From the introduction:
A spin-off involves the separation of a company’s businesses through the creation of one or more separate, publicly traded companies. Spin-offs have been popular because many investors, boards and managers believe that certain businesses may command higher valuations if owned and managed separately, rather than as part of the same enterprise. An added benefit is that a spin-off can often be accomplished in a manner that is tax-free to both the existing public company (referred to as the parent) and its shareholders.

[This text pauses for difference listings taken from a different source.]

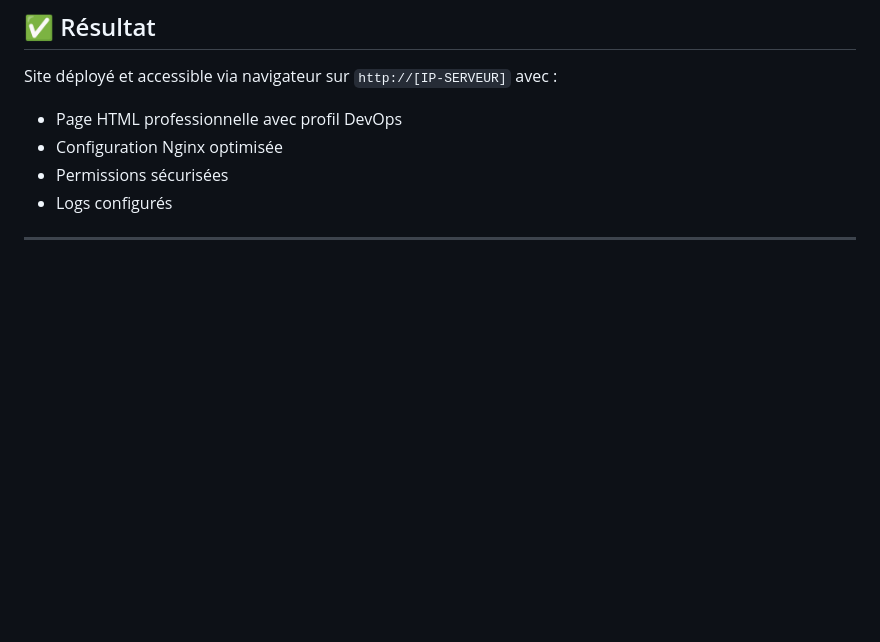
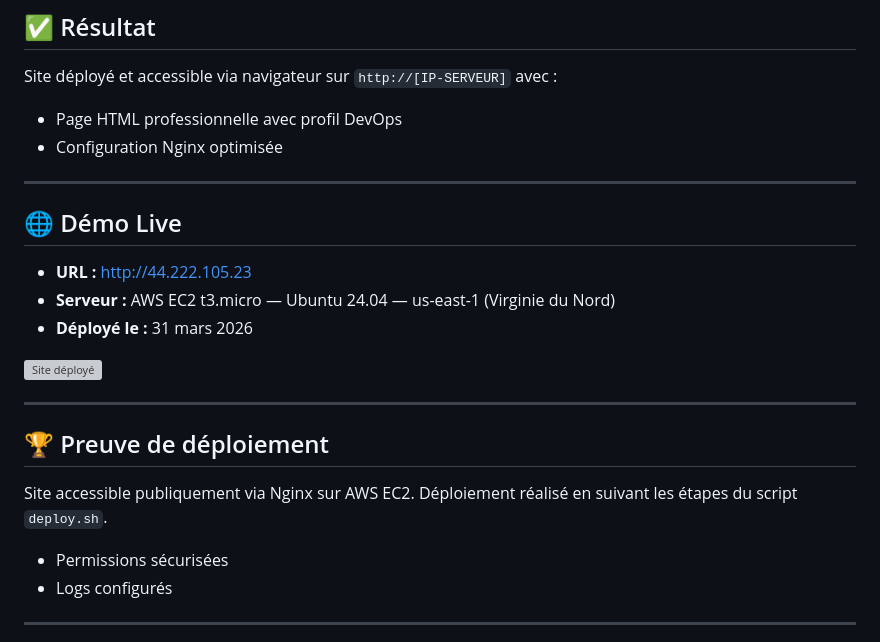
Before and after one commit to leopen10/100-jours-devops, a Markdown page: jour-03-linux-partie2/README.md, the part around the change. GitHub-like rendering; blank space fills up the shorter version; grey boxes are pictures that could not be loaded.

Commit message:
Add live demo and deployment proof sections to README

```diff
--- a/jour-03-linux-partie2/README.md
+++ b/jour-03-linux-partie2/README.md
@@ -140,6 +140,22 @@ jour-03-linux-partie2/
 Site déployé et accessible via navigateur sur `http://[IP-SERVEUR]` avec :
 - Page HTML professionnelle avec profil DevOps
 - Configuration Nginx optimisée
+- ---
+
+## 🌐 Démo Live
+
+- **URL :** http://44.222.105.23
+- **Serveur :** AWS EC2 t3.micro — Ubuntu 24.04 — us-east-1 (Virginie du Nord)
+- **Déployé le :** 31 mars 2026
+
+![Site déployé](screenshot.png)
+
+---
+
+## 🏆 Preuve de déploiement
+
+Site accessible publiquement via Nginx sur AWS EC2.
+Déploiement réalisé en suivant les étapes du script `deploy.sh`.
 - Permissions sécurisées
 - Logs configurés
 
```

The issues that arise in an individual situation depend largely on the business goals of the separation transaction, the degree to which the businesses were integrated before the transaction, the extent of the continuing relationships between the businesses after the transaction, and the structure of the transaction. For example, if the businesses were tightly integrated before the transaction or are expected to have significant business relationships following the transaction, it will take more time and effort to allocate assets and liabilities, identify personnel that will be transferred, separate employee benefits plans, obtain consents relating to contracts and other rights, and document ongoing arrangements for shared services (e.g., legal, finance, human resources and information technology) and continuing supply, intellectual property sharing and other commercial or operating agreements